> [Assignment]
Below are records. Count every line containing the word "text" and give the number alone.

> [Input records]
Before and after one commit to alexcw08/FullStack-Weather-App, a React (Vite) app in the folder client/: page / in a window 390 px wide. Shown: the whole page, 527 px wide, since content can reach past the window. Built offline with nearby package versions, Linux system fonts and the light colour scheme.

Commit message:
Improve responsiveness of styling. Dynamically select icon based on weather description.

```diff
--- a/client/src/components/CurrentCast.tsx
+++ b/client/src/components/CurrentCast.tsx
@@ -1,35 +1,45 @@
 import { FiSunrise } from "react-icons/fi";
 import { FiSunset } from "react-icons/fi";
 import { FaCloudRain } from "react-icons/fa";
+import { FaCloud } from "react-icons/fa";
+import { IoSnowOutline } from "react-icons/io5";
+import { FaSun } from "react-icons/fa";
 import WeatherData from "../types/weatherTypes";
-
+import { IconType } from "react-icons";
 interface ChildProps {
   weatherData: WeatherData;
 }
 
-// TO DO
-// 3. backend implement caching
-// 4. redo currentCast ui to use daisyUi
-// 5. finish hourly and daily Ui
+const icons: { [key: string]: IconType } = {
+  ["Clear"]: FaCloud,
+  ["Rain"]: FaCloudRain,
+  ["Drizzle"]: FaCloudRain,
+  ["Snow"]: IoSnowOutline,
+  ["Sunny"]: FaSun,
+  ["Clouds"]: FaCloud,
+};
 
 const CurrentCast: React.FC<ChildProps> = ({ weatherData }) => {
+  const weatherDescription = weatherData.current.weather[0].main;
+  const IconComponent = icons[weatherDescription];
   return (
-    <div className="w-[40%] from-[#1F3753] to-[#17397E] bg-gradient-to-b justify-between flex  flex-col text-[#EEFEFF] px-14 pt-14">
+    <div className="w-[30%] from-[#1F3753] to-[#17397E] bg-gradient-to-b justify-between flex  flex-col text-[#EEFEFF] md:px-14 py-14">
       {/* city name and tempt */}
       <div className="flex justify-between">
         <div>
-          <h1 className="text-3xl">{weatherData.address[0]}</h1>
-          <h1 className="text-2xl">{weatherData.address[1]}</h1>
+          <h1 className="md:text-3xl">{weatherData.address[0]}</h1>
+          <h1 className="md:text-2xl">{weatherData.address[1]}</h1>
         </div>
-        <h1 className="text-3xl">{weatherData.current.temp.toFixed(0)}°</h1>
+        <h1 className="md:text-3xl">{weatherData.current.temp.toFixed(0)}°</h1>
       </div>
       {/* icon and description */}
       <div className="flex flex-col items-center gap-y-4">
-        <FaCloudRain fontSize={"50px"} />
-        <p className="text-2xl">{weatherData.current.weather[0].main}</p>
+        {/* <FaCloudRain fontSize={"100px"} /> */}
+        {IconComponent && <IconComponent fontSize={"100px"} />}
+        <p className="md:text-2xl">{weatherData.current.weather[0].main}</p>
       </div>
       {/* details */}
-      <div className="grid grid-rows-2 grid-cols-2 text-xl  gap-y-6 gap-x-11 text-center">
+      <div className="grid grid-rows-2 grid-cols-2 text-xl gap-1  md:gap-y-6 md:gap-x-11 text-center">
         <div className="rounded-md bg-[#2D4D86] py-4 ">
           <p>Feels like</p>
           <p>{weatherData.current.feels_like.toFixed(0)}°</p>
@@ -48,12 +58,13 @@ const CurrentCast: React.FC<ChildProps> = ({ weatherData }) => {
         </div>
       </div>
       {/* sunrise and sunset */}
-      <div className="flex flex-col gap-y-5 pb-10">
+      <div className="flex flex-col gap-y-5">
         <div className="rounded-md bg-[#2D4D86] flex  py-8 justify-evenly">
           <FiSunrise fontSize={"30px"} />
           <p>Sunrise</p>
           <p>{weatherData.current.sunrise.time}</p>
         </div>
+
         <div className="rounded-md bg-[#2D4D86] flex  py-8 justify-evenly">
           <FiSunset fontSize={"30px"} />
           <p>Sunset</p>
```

> [Task answer]
12